Isle of Wight Land Purchase Appeal

Newchurch Moors – secured for wildlife

Eastern Yar, Isle of Wight © Ian Pratt

Successful appeal to support wildlife

Back in October 2019 we launched an appeal to purchase two very special pieces of land on the Isle of Wight, both with huge potential to help wildlife flourish. Thanks to a kind gift in the Will of Gwendolen Bunce, a local Island resident, we already had a contribution towards the purchase price. We urgently needed to raise £245,000 to complete the purchase and to give us the funds to carry out the necessary management work. We were delighted when we exceeded this target just before Christmas

Land Purchase Area Map
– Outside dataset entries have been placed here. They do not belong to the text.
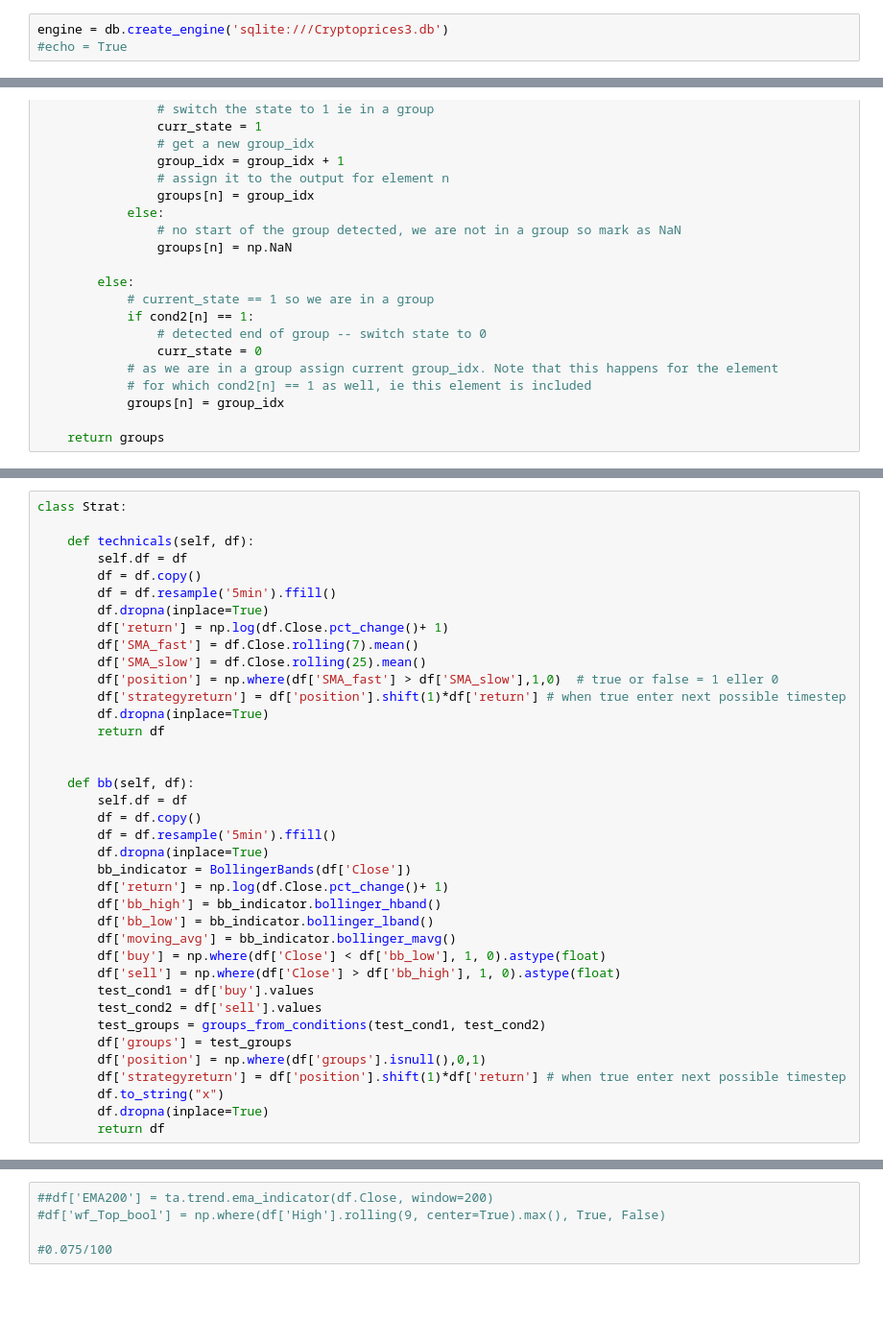
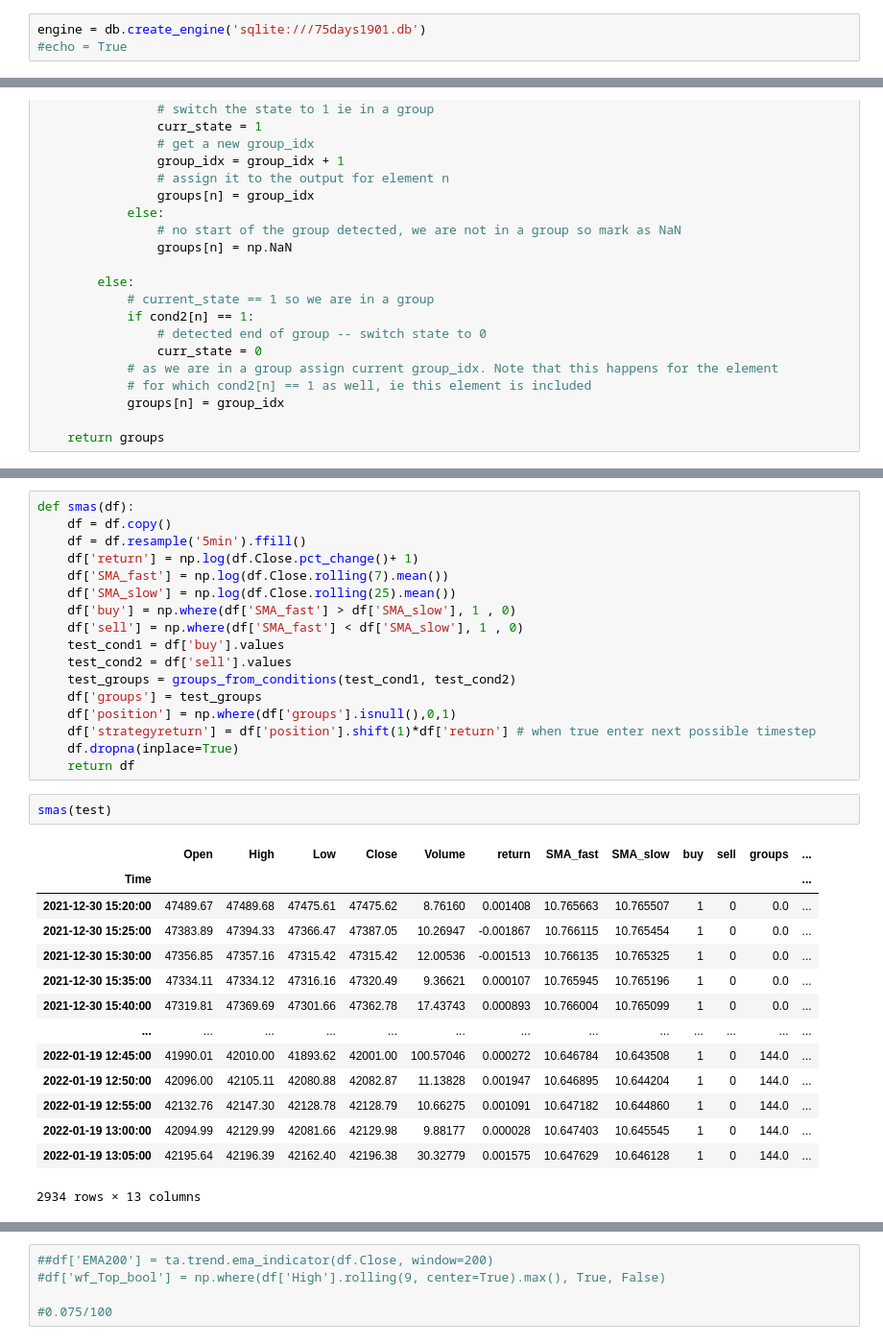
Before and after one commit to JeppeOEM/bot, a Jupyter notebook: intradaydata.ipynb, the cells around one changed output, grey strips where cells are left out. Shown: that part at 96% size. Saved outputs shown, nothing was run; the diff lists cells and outputs as text; blank space fills up the shorter version.

```diff
--- a/intradaydata.ipynb
+++ b/intradaydata.ipynb
@@ -36,7 +36,7 @@ def getminutedata(symbol, lookback):
     frame.Time = pd.to_datetime(frame.Time, unit='ms')
     return frame
 # %%
-engine = db.create_engine('sqlite:///Cryptoprices3.db')
+engine = db.create_engine('sqlite:///75days1901.db')
 #echo = True
 # %%
 Session = sessionmaker(bind=engine)
@@ -99,41 +89,37 @@ def getMax(df2):
-# %%
-class Strat:
-
-    def technicals(self, df):
-        self.df = df
-        df = df.copy()
-        df = df.resample('5min').ffill()
-        df.dropna(inplace=True)
-        df['return'] = np.log(df.Close.pct_change()+ 1)
-        df['SMA_fast'] = df.Close.rolling(7).mean()
-        df['SMA_slow'] = df.Close.rolling(25).mean()
-        df['position'] = np.where(df['SMA_fast'] > df['SMA_slow'],1,0)  # true or false = 1 eller 0
-        df['strategyreturn'] = df['position'].shift(1)*df['return'] # when true enter next possible timestep
-        df.dropna(inplace=True)
-        return df
-
-
-    def bb(self, df):
-        self.df = df
-        df = df.copy()
-        df = df.resample('5min').ffill()
-        df.dropna(inplace=True)
-        bb_indicator = BollingerBands(df['Close'])
-        df['return'] = np.log(df.Close.pct_change()+ 1)
-        df['bb_high'] = bb_indicator.bollinger_hband()
-        df['bb_low'] = bb_indicator.bollinger_lband()
-        df['moving_avg'] = bb_indicator.bollinger_mavg()
-        df['buy'] = np.where(df['Close'] < df['bb_low'], 1, 0).astype(float)
-        df['sell'] = np.where(df['Close'] > df['bb_high'], 1, 0).astype(float)
-        test_cond1 = df['buy'].values
-        test_cond2 = df['sell'].values
-        test_groups = groups_from_conditions(test_cond1, test_cond2)
-        df['groups'] = test_groups
-        df['position'] = np.where(df['groups'].isnull(),0,1)
-        df['strategyreturn'] = df['position'].shift(1)*df['return'] # when true enter next possible timestep
-        df.to_string("x")
-        df.dropna(inplace=True)
-        return df
+# %%
+def smas(df):
+    df = df.copy()
+    df = df.resample('5min').ffill()
+    df['return'] = np.log(df.Close.pct_change()+ 1)
+    df['SMA_fast'] = np.log(df.Close.rolling(7).mean())
+    df['SMA_slow'] = np.log(df.Close.rolling(25).mean())
+    df['buy'] = np.where(df['SMA_fast'] > df['SMA_slow'], 1 , 0)
+    df['sell'] = np.where(df['SMA_fast'] < df['SMA_slow'], 1 , 0)
+    test_cond1 = df['buy'].values
+    test_cond2 = df['sell'].values
+    test_groups = groups_from_conditions(test_cond1, test_cond2)
+    df['groups'] = test_groups
+    df['position'] = np.where(df['groups'].isnull(),0,1)
+    df['strategyreturn'] = df['position'].shift(1)*df['return'] # when true enter next possible timestep
+    df.dropna(inplace=True)
+    return df
+# %%
+smas(test)
+# %% [output]
+|  | Open | High | Low | Close | Volume | return | SMA_fast | SMA_slow | buy | sell | groups | ... |
+| Time |  |  |  |  |  |  |  |  |  |  |  | ... |
+| 2021-12-30 15:20:00 | 47489.67 | 47489.68 | 47475.61 | 47475.62 | 8.76160 | 0.001408 | 10.765663 | 10.765507 | 1 | 0 | 0.0 | ... |
+| 2021-12-30 15:25:00 | 47383.89 | 47394.33 | 47366.47 | 47387.05 | 10.26947 | -0.001867 | 10.766115 | 10.765454 | 1 | 0 | 0.0 | ... |
+| 2021-12-30 15:30:00 | 47356.85 | 47357.16 | 47315.42 | 47315.42 | 12.00536 | -0.001513 | 10.766135 | 10.765325 | 1 | 0 | 0.0 | ... |
+| 2021-12-30 15:35:00 | 47334.11 | 47334.12 | 47316.16 | 47320.49 | 9.36621 | 0.000107 | 10.765945 | 10.765196 | 1 | 0 | 0.0 | ... |
+| 2021-12-30 15:40:00 | 47319.81 | 47369.69 | 47301.66 | 47362.78 | 17.43743 | 0.000893 | 10.766004 | 10.765099 | 1 | 0 | 0.0 | ... |
+| ... | ... | ... | ... | ... | ... | ... | ... | ... | ... | ... | ... | ... |
+| 2022-01-19 12:45:00 | 41990.01 | 42010.00 | 41893.62 | 42001.00 | 100.57046 | 0.000272 | 10.646784 | 10.643508 | 1 | 0 | 144.0 | ... |
+| 2022-01-19 12:50:00 | 42096.00 | 42105.11 | 42080.88 | 42082.87 | 11.13828 | 0.001947 | 10.646895 | 10.644204 | 1 | 0 | 144.0 | ... |
+| 2022-01-19 12:55:00 | 42132.76 | 42147.30 | 42128.78 | 42128.79 | 10.66275 | 0.001091 | 10.647182 | 10.644860 | 1 | 0 | 144.0 | ... |
+| 2022-01-19 13:00:00 | 42094.99 | 42129.99 | 42081.66 | 42129.98 | 9.88177 | 0.000028 | 10.647403 | 10.645545 | 1 | 0 | 144.0 | ... |
+| 2022-01-19 13:05:00 | 42195.64 | 42196.39 | 42162.40 | 42196.38 | 30.32779 | 0.001575 | 10.647629 | 10.646128 | 1 | 0 | 144.0 | ... |
+2934 rows × 13 columns
 # %%
 def bb(df):
     df = df.copy()
```
Also changed, not shown: parts of 23 cells of this notebook, 10 other files.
This 124 acre nature reserve covers the sites of Parsonage Farm, Hill Heath and Martin’s Wood. We renamed it Newchurch Moors to mark a new chapter of this site being managed as a single landscape. Moor is an old English word for swamp and fen, it has been used on the Island to describe this type of habitat right up until the 19th century, so we feel the name acknowledges the historic landscape and the location. The nature reserve sits in the Eastern Yar valley, which is a real focus area for the Trust and we have big ambitions here. The purchase of Parsonage Farm and Hill Heath were vital pieces of the jigsaw which enabled this larger landscape to take shape.

Newchurch Moors
RS2875_Purple-loosestrife, Purple-loosestrife Family, Linda Priestley-lpr

The habitats across the site are woodland, relic wood pasture, grassland, floodplain meadows and fen. There is already plenty of wildlife here, such as barn owl, water vole, dragonflies and orchids, and with careful management we will be looking to improve and diversify each of the habitats, allowing even more wildlife to use the site. This spring Trust staff at the site saw good numbers of dragon flies, orange tip butterflies and also heard cuckoo.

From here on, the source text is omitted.